Regina, January 22, 2019 – After ten years of helping federal and provincial governments understand the importance of red tape reduction through Red Tape Awareness Week™, the Canadian Federation of Independent Business (CFIB) Red Tape Report Card is awarding more ‘A’ grades than ever before.
“Ten years ago most governments didn’t even know how many rules they were imposing on their constituents—a shocking lack of accountability when you consider that regulations cost citizens a lot of time and money,” said Laura Jones, CFIB’s executive vice-president. “The good news is that our report card shows more governments than ever are being transparent with respect to the hidden tax of regulation and many have put limits on its growth. That’s an important start so the real work of reducing red tape can begin.”
This is how CFIB’s Red Tape Report Card shapes up for 2019:
A Nova Scotia
A- British Columbia
B+ Federal government
D Prince Edward Island
D Newfoundland and Labrador
F Northwest Territories
N/A New Brunswick*
*Quebec and New Brunswick are both noted as not applicable
as there have been recent changes in government and direction on red tape reduction remains unclear.
“When the report card was launched the highest grade was a ‘B+’, earned by British Columbia. Today there is a record breaking number of ‘A’s. We haven’t changed the standard, which means governments are rising to the challenge of measuring, reporting and generally being a lot more accountable with respect to this important way they affect our lives,” added Jones. “We plan to keep grading accountability as we know getting an ‘A’ is one thing, but keeping it is another. We also want to turn our attention to municipal governments.”
Saskatchewan’s grade improved to an ‘A’ in 2019, up from an ‘A-’ grade in 2018. “Clearly, the Government of Saskatchewan has made red tape reduction an ongoing priority,” noted Jones. “We commend the province for having both a calculator (Direct Cost Estimator) to cost out individual regulations and a broad measure of regulatory requirements. It is impressive that to date the use of the DCE has resulted in over $202 million in cumulative, forecasted red tape savings over the next 10 years.”
“A healthy regulatory framework is widely linked to economic growth and the level of prosperity of a region,” said Jeremy Harrison, Saskatchewan Minister of Trade and Export Development. “Knowing this, the Government of Saskatchewan is committed to reducing red tape by focusing on smarter regulations, establishing a government-wide standard to ensure all regulations remain relevant, needed and cost effective for impacted stakeholders.”

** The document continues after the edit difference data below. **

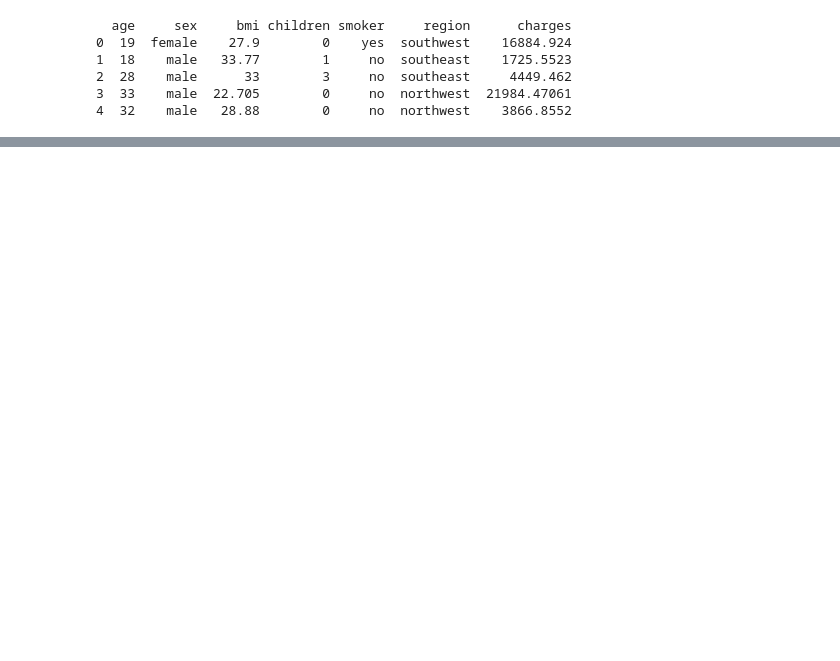
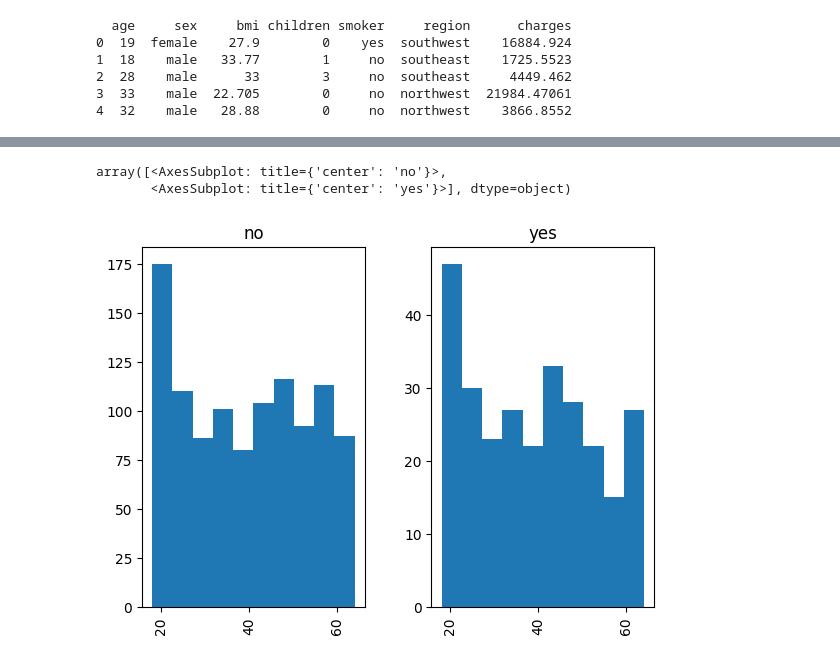
Before and after one commit to JeffRoth/US-medical-insurance-costs, a Jupyter notebook: us-medical-insurance-costs.ipynb, the cells around one changed output, grey strips where cells are left out. Saved outputs shown, nothing was run; the diff lists cells and outputs as text; code cells hidden in the pictures; blank space fills up the shorter version.

```diff
--- a/us-medical-insurance-costs.ipynb
+++ b/us-medical-insurance-costs.ipynb
@@ -171,0 +217,6 @@ ValueError: hist method requires numerical or datetime columns, nothing to plot.
+# %%
+df2.hist(column='age', by='smoker')
+# %% [output]
+array([<AxesSubplot: title={'center': 'no'}>,
+       <AxesSubplot: title={'center': 'yes'}>], dtype=object)
+[figure, added]
```
Also changed, not shown: parts of 21 cells of this notebook.
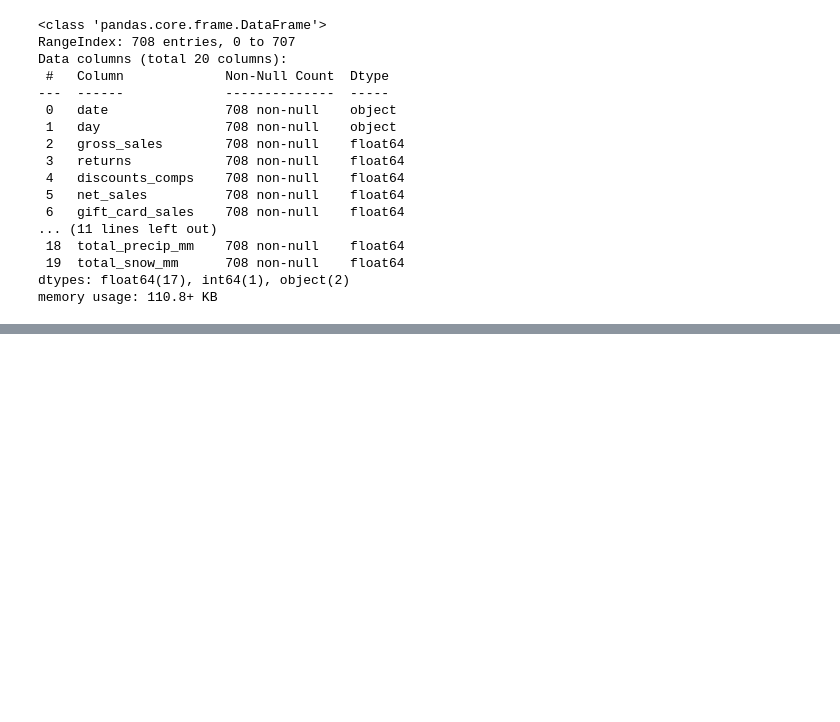
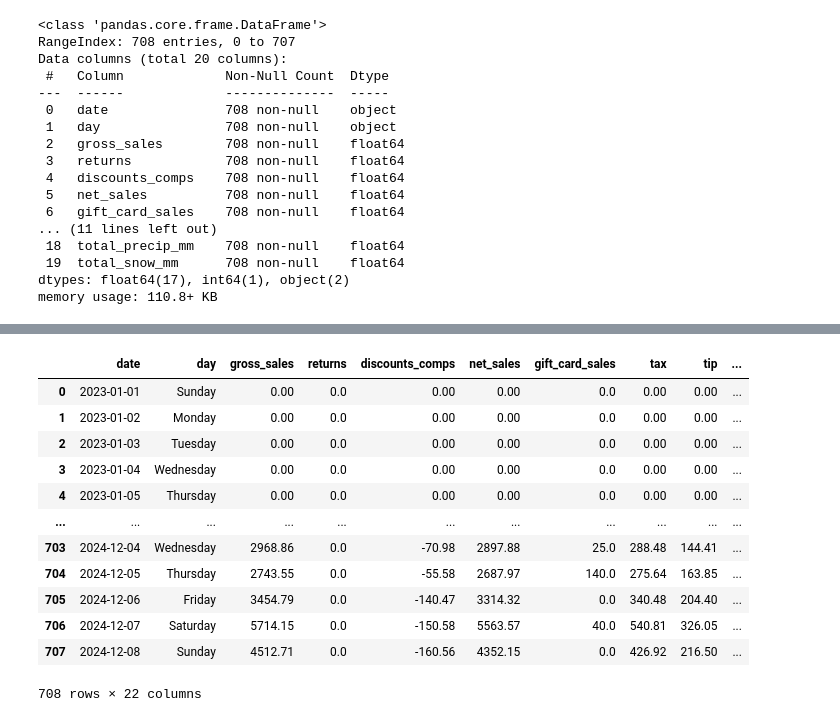
Before and after one commit to tsuijonathan/bakery_sales_analysis, a Jupyter notebook: notebooks/final_data_cleaning.ipynb, the cells around one changed output, grey strips where cells are left out. Saved outputs shown, nothing was run; the diff lists cells and outputs as text; code cells hidden in the pictures; blank space fills up the shorter version.

```diff
--- a/notebooks/final_data_cleaning.ipynb
+++ b/notebooks/final_data_cleaning.ipynb
@@ -37,9 +41,0 @@ ontario_holidays_2023_2024 = {date: name for date, name in sorted(ontario_holida
-# %%
-# Create a DataFrame
-ontario_holidays_df = pd.DataFrame(list(ontario_holidays_2023_2024.items()), columns=['Date', 'Holiday Name'])
-
-# Add an 'is_holiday' column
-ontario_holidays_df['is_holiday'] = True
-
-# Display the DataFrame
-display(ontario_holidays_df)
@@ -47,0 +42,11 @@ display(ontario_holidays_df)
+# %%
+#create a holidays dataframe using import holidays
+ontario_holidays = holidays.CA(subdiv="ON", years=[2023, 2024])
+holidays_list = list(ontario_holidays.items())
+
+if holidays_list:
+    ontario_holidays_df = pd.DataFrame(holidays_list, columns=['date', 'holiday_name'])
+    ontario_holidays_df['is_holiday'] = True
+    display(ontario_holidays_df)
+else:
+    print("No holidays found for 2023 and 2024.")
@@ -47,0 +91,23 @@ display(ontario_holidays_df)
+# %%
+# Perform the merge
+df = df.merge(ontario_holidays_df, on='date', how='left')
+
+# Fill missing values for holidays
+df['is_holiday'] = df['is_holiday'].fillna(False).infer_objects(copy=False)
+df['holiday_name'] = df['holiday_name'].fillna('Regular Day')
+# %%
+display(df)
+# %% [output]
+|  | date | day | gross_sales | returns | discounts_comps | net_sales | gift_card_sales | tax | tip | ... |
+| 0 | 2023-01-01 | Sunday | 0.00 | 0.0 | 0.00 | 0.00 | 0.0 | 0.00 | 0.00 | ... |
+| 1 | 2023-01-02 | Monday | 0.00 | 0.0 | 0.00 | 0.00 | 0.0 | 0.00 | 0.00 | ... |
+| 2 | 2023-01-03 | Tuesday | 0.00 | 0.0 | 0.00 | 0.00 | 0.0 | 0.00 | 0.00 | ... |
+| 3 | 2023-01-04 | Wednesday | 0.00 | 0.0 | 0.00 | 0.00 | 0.0 | 0.00 | 0.00 | ... |
+| 4 | 2023-01-05 | Thursday | 0.00 | 0.0 | 0.00 | 0.00 | 0.0 | 0.00 | 0.00 | ... |
+| ... | ... | ... | ... | ... | ... | ... | ... | ... | ... | ... |
+| 703 | 2024-12-04 | Wednesday | 2968.86 | 0.0 | -70.98 | 2897.88 | 25.0 | 288.48 | 144.41 | ... |
+| 704 | 2024-12-05 | Thursday | 2743.55 | 0.0 | -55.58 | 2687.97 | 140.0 | 275.64 | 163.85 | ... |
+| 705 | 2024-12-06 | Friday | 3454.79 | 0.0 | -140.47 | 3314.32 | 0.0 | 340.48 | 204.40 | ... |
+| 706 | 2024-12-07 | Saturday | 5714.15 | 0.0 | -150.58 | 5563.57 | 40.0 | 540.81 | 326.05 | ... |
+| 707 | 2024-12-08 | Sunday | 4512.71 | 0.0 | -160.56 | 4352.15 | 0.0 | 426.92 | 216.50 | ... |
+708 rows × 22 columns
```
Also changed, not shown: parts of 20 cells of this notebook, 4 other files.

CFIB’s report card grades governments along three criteria: strong leadership, comprehensive measurement of the regulatory burden, and whether or not the government has put a cap on regulations in place. It does not compare provinces on how much regulation is in place, but on their regulatory accountability and transparency, which are essential for successful red tape reduction.
Here are the report card grades for previous years: